Task prompt:
Find every line in the records below that contains the word "page", and copy each such line.

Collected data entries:
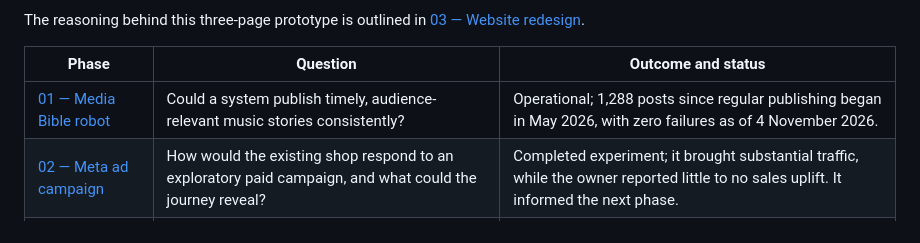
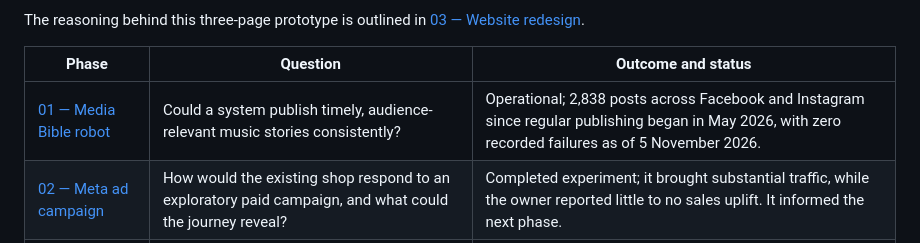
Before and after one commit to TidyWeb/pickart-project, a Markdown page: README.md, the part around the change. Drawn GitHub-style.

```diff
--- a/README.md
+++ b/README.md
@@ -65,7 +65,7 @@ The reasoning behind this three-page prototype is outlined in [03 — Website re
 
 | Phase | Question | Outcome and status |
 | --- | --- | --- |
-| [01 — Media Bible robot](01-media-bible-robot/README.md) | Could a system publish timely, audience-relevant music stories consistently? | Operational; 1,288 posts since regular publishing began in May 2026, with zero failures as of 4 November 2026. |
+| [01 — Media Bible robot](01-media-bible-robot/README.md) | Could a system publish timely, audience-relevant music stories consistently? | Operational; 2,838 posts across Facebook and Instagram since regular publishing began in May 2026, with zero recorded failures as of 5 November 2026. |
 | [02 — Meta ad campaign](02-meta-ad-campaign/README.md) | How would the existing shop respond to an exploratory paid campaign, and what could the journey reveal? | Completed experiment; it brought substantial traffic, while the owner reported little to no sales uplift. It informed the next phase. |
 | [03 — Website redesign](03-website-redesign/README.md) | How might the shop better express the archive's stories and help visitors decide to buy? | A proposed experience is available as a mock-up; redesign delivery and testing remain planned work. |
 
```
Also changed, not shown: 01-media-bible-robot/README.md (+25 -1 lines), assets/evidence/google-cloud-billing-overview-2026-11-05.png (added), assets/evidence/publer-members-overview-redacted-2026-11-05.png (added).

Answer box:
Before and after one commit to TidyWeb/pickart-project, a Markdown page: README.md, the part around the change. Drawn GitHub-style.
@@ -65,7 +65,7 @@ The reasoning behind this three-page prototype is outlined in [03 — Website re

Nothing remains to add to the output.